noun, plural rasp·ber·ries.
- Bronx cheer.
- any sign or expression of dislike or derision.
Origin of raspberry
Examples from the Web for raspberries
Some of the most popular include Kriek (fermented with sour cherries), Framboise (raspberries), and Pêche (peaches).
Eat: While hiking, keep an eye out for wild strawberries, blackberries, raspberries, grapes, and currants.Nine Amazing Places To Skinny Dip Around The World|Erin Cunningham|September 21, 2013|DAILY BEAST
Top each cake circle with a handful of the raspberries and a scoop of the ice cream.
Top with any of the following · Mixed berry—8 ounces each, hulled strawberries, raspberries, and blueberries.
Pour your blueberries, strawberries, apple, raspberries, and peach syrup into the skillet.
The blackberries come on, and the raspberries, and currants.Trees Every Child Should Know|Julia Ellen Rogers
Immediately after dinner on the day that Kate was missed, she bethought herself that the raspberries might be ripe.The Ranche on the Oxhide|Henry Inman

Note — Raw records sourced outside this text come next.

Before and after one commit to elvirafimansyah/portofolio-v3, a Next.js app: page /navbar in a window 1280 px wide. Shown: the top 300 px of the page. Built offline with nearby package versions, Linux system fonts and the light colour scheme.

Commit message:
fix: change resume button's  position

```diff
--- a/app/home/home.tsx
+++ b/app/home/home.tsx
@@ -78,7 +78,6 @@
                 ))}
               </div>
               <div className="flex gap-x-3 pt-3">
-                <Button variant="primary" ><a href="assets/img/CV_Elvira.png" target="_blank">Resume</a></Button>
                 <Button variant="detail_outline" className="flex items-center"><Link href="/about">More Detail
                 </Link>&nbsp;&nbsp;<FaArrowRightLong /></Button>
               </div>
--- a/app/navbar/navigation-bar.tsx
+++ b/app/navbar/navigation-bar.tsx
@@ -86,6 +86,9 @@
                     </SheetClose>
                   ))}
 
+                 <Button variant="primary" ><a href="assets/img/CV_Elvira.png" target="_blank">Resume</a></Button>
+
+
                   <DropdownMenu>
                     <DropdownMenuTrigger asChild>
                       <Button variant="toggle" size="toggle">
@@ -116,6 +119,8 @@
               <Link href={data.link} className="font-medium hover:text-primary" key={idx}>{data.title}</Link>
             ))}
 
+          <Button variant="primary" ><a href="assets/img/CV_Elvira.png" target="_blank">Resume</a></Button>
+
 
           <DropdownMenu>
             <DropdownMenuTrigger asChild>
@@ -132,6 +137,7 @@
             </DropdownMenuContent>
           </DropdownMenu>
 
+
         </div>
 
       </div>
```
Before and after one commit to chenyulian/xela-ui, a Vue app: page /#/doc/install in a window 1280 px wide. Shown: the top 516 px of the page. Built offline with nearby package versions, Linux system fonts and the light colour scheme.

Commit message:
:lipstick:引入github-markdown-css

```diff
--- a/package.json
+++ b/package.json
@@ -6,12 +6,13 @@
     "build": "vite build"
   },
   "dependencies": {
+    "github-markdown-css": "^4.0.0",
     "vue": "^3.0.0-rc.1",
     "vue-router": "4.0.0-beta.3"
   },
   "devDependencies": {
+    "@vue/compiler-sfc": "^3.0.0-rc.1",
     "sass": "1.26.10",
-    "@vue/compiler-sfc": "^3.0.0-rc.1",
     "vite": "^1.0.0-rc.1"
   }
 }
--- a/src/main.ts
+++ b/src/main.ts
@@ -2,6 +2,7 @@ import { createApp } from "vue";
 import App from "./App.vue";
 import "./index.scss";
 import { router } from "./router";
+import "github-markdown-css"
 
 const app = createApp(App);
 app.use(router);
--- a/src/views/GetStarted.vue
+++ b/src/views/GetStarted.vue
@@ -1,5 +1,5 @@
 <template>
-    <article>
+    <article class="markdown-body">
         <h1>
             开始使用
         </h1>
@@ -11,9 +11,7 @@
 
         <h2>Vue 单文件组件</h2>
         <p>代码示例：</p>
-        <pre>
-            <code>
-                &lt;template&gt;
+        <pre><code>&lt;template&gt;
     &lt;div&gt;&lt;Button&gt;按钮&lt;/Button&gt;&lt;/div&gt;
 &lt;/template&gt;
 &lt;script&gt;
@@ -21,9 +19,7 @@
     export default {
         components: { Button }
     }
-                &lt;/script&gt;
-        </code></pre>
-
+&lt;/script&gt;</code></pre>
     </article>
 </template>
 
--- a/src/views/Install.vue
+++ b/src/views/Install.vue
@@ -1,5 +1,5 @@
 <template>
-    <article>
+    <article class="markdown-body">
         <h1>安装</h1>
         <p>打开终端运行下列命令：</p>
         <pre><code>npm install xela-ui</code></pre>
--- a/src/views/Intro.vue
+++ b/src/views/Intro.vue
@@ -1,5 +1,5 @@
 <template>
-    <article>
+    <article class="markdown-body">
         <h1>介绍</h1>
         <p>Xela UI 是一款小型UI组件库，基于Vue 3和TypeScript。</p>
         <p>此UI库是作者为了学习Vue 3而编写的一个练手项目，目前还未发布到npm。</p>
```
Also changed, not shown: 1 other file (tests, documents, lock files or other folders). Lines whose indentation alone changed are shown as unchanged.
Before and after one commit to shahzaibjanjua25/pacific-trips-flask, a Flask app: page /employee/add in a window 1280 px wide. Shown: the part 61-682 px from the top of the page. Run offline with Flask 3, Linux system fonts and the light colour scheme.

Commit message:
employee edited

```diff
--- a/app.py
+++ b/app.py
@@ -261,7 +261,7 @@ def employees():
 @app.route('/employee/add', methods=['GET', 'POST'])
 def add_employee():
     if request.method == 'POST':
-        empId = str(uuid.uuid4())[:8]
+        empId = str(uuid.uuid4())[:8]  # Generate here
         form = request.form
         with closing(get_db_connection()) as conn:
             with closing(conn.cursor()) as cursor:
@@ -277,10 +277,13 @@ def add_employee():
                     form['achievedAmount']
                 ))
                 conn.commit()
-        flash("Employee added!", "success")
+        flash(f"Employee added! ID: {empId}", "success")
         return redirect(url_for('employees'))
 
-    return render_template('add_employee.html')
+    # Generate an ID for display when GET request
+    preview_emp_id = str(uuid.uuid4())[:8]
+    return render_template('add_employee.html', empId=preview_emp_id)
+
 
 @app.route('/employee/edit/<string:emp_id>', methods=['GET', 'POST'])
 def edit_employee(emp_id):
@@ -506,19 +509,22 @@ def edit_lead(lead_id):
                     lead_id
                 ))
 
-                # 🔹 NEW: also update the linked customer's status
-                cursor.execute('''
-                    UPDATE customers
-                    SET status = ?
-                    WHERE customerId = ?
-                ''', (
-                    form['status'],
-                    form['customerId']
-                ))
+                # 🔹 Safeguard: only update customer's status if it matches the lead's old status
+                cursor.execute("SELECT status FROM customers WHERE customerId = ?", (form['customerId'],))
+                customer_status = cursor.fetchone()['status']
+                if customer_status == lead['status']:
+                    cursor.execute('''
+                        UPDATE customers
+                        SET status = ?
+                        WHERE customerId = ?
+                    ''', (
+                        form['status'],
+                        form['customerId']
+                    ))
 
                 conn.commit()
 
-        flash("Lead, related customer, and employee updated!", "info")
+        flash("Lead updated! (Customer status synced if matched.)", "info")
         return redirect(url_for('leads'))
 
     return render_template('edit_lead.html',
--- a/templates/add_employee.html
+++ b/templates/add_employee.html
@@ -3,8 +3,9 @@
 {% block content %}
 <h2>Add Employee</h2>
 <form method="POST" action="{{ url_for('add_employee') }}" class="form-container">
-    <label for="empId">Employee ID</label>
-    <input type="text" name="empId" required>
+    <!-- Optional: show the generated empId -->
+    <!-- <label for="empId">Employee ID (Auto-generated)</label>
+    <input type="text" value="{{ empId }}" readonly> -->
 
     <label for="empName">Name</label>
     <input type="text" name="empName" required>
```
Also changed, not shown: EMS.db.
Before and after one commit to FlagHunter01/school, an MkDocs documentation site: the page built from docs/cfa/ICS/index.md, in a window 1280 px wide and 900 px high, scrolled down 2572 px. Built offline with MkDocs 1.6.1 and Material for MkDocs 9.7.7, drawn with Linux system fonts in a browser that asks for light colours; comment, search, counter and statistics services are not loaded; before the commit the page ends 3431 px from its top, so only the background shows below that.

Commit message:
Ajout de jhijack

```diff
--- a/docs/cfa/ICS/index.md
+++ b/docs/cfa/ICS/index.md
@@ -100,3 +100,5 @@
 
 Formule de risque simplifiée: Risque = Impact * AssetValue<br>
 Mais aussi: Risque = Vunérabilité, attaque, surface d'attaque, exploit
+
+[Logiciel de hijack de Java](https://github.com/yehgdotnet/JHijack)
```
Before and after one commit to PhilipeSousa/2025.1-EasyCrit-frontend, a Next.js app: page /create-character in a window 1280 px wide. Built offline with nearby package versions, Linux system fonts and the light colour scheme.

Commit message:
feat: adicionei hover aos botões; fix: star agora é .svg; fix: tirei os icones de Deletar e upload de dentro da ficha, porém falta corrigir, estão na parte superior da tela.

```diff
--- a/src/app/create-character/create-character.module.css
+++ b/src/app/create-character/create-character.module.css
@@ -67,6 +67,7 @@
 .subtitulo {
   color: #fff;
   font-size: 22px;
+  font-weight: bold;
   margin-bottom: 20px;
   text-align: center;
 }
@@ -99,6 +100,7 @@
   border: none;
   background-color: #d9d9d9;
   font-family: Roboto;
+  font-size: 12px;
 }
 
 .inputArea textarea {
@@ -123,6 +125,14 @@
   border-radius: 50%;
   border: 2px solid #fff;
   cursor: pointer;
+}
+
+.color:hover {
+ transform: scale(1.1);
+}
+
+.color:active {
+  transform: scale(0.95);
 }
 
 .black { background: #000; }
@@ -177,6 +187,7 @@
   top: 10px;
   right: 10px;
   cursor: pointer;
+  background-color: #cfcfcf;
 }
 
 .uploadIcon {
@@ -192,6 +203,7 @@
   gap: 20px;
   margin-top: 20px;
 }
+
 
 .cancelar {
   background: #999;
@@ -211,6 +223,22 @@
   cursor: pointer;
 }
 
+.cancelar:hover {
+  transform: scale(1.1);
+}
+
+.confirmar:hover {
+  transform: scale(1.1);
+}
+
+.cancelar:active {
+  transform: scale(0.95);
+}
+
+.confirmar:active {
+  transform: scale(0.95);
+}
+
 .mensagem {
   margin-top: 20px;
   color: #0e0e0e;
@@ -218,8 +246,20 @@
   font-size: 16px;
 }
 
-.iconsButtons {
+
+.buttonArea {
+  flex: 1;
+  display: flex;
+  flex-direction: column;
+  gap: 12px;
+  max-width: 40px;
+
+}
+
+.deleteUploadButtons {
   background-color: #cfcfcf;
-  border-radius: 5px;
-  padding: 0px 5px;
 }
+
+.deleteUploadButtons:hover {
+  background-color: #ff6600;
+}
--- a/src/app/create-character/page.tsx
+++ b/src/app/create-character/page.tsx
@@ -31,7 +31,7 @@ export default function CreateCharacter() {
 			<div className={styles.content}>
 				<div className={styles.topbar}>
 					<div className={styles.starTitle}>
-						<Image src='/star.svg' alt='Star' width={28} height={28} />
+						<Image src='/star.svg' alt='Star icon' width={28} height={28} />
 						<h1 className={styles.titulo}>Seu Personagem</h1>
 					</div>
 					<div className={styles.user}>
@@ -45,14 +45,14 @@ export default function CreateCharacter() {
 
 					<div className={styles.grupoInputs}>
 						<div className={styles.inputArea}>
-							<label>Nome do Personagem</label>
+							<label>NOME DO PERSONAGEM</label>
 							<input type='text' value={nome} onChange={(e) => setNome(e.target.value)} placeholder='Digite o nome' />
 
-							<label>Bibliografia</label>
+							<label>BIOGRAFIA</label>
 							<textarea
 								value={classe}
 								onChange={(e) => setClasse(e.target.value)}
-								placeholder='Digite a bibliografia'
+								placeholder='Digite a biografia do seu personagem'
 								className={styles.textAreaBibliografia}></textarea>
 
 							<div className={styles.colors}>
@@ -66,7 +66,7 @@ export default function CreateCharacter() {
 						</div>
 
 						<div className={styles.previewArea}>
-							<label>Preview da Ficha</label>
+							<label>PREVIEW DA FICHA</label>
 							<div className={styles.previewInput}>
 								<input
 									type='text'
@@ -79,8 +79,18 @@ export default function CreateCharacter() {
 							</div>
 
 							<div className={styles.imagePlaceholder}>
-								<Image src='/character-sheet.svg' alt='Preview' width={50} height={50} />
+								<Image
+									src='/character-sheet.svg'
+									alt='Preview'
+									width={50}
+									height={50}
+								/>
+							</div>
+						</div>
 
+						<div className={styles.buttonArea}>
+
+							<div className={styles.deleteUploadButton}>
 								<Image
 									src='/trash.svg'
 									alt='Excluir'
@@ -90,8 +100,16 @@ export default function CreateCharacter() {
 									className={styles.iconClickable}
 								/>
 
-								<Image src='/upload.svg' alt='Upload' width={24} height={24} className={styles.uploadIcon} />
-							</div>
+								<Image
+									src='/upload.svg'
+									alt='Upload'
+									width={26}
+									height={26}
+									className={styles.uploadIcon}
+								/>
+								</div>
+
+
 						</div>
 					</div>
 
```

She would begin with a bun, and go on through two sorts of jam to Madeira cake, and end with raspberries and cream.Life and Death of Harriett Frean|May Sinclair
For strawberries and currants, raspberries and cherries, use one cup of sugar to a quart of juice.Science in the Kitchen.|Mrs. E. E. Kellogg
Mash the raspberries; add half the sugar and the lemon juice.
British Dictionary definitions for raspberries
noun plural -ries
- the fruit of any such plant
- (as modifier)raspberry jelly
- a related plant, Rubus occidentalis, of E North America, that has black berry-like fruits
- the fruit of this plant
- a dark purplish-red colour
- (as adjective)a raspberry dress
Word Origin for raspberry
Word Origin and History for raspberries
1620s, earlier raspis berry (1540s), possibly from raspise "a sweet rose-colored wine" (mid-15c.), from Anglo-Latin vinum raspeys, origin uncertain, as is the connection between this and Old French raspe, Medieval Latin raspecia, raspeium, also meaning "raspberry." One suggestion is via Old Walloon raspoie "thicket," of Germanic origin. Klein suggests it is via the French word, from a Germanic source akin to English rasp (v.), with an original sense of "rough berry," based on appearance.
A native plant of Europe and Asiatic Russia, the name was applied to a similar vine in North America. Meaning "rude sound" (1890) is shortening of raspberry tart, rhyming slang for fart.